Jack White Stuns Audiences Yet Again

Jack White's the name. Music is the game. Ladies and gentleman, he can play the game all right -- and let's just say he wins every time.

From the beginning, he stunned audiences with his leadership in The White Stripes, his experimental style in The Raconteurs, his rugged musical genius with The Dead Weather and now with his exploration into the world of solo work.

There isn't a soul who is actively engaged in the musical world and unfamiliar with White's masterpiece "Seven Nation Army," released back in 2003 when he was still with The White Stripes playing alongside his ex-wife Meg White. He went on to join The Raconteurs and "wow" audiences in 2008 with his hit single "Salute Your Solution." But he didn't stop there; he brought his brilliance to The Dead Weather, a band that formed accidentally, yet went on to perform before the release of its first single and book its first tour before the release of its first album. Not to mention his venture and creation of the hit single "Another Way To Die," which he performed alongside the breathtaking voice of Alicia Keys in 2008 for the James Bond film, Quantum of Solace. The union of Keys's soul-filled vocals and White's whammy-filled guitar truly mixes into an energetic and prototypical piece of grandeur. And do people expect this from White's image? Although some people perceive him as this dark and Goth-like artist, he is in fact so much more than that. He is the definition of musical ambidexterity.

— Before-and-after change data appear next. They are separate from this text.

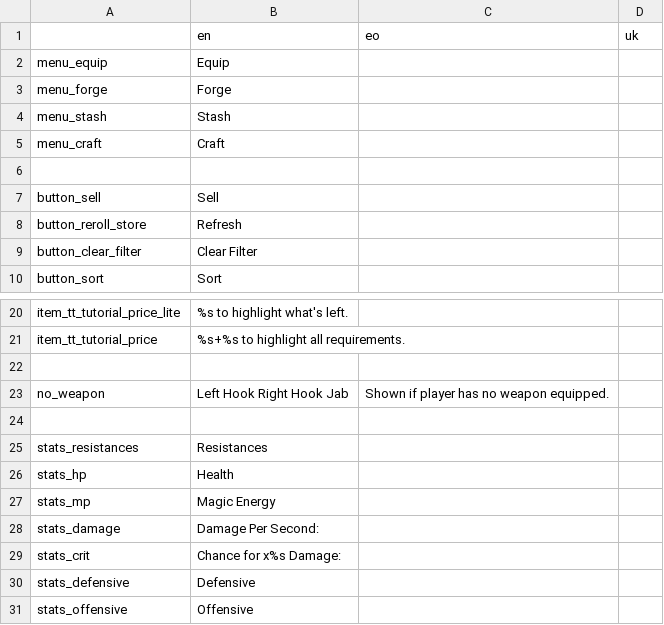
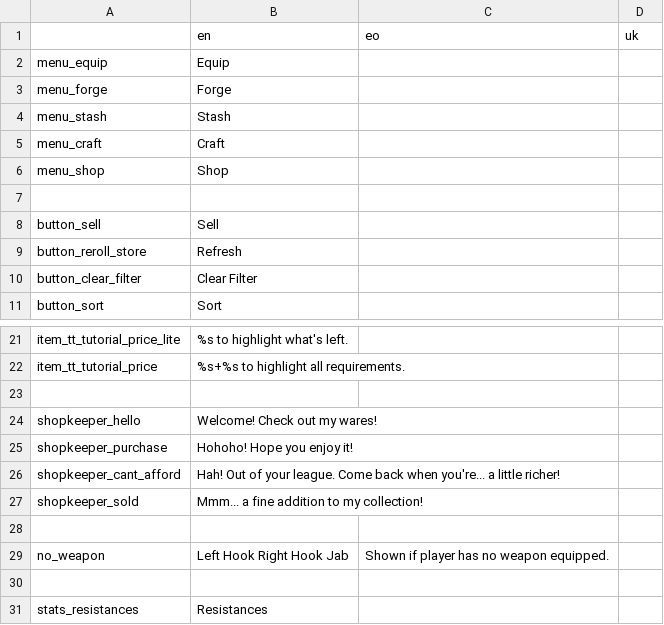
Before and after one commit to don-tnowe/godot-wyvernbox-inventory, a CSV file: example/translation/ui.csv, drawn as a sheet; only a part is shown, gaps mark what is left out; the shorter side is filled out with more unchanged rows; the diff names each change by its address in the sheet, - before the commit and + after, or states it on an @@ line.

Commit message:
Implement shop

```diff
--- a/example/translation/ui.csv
+++ b/example/translation/ui.csv
+row 6: menu_shop | Shop
+row 23: (empty)
+row 24: shopkeeper_hello | Welcome! Check out my wares!
+row 25: shopkeeper_purchase | Hohoho! Hope you enjoy it!
+row 26: shopkeeper_cant_afford | Hah! Out of your league. Come back when you're... a little richer!
+row 27: shopkeeper_sold | Mmm... a fine addition to my collection!
```
Also changed, not shown: 11 other files.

His new album, Blunderbuss, has successfully grasped the same wide span of aesthetically pleasing musical styles that hasn't been done since his last legend of an album, Elephant, when he was still exploiting his charisma with The White Stripes. This album tells the story of the heart-wrenching hell we all know as love. In the hit track "Love Interruption," White sings, "I want love to roll me over slowly/ Stick a knife inside me/ And twist it all around." The song combines a bluesy-acoustic sound with White's agony-filled voice that makes the listener close their eyes and pensively nod their head as if agreeing to the lyrics. The whole album is made up mostly of White's and female vocals; the female vocals in the background emphasize the poetic emotions that White most likely envisioned reaching male and female audiences. Another hit track, "Freedom at 21," brings his audience back to White's Raconteur days. His high-pitched voice mixed with his spunky drum styling induces angst-filled sentiments that bring even the most mature of adults back to a teenage state.

At the age of 36, Jack White has achieved the right to call himself a musical genius. Keep reviving the animalistic sensations inside us, Jack, and continue to remind us why we're all alive.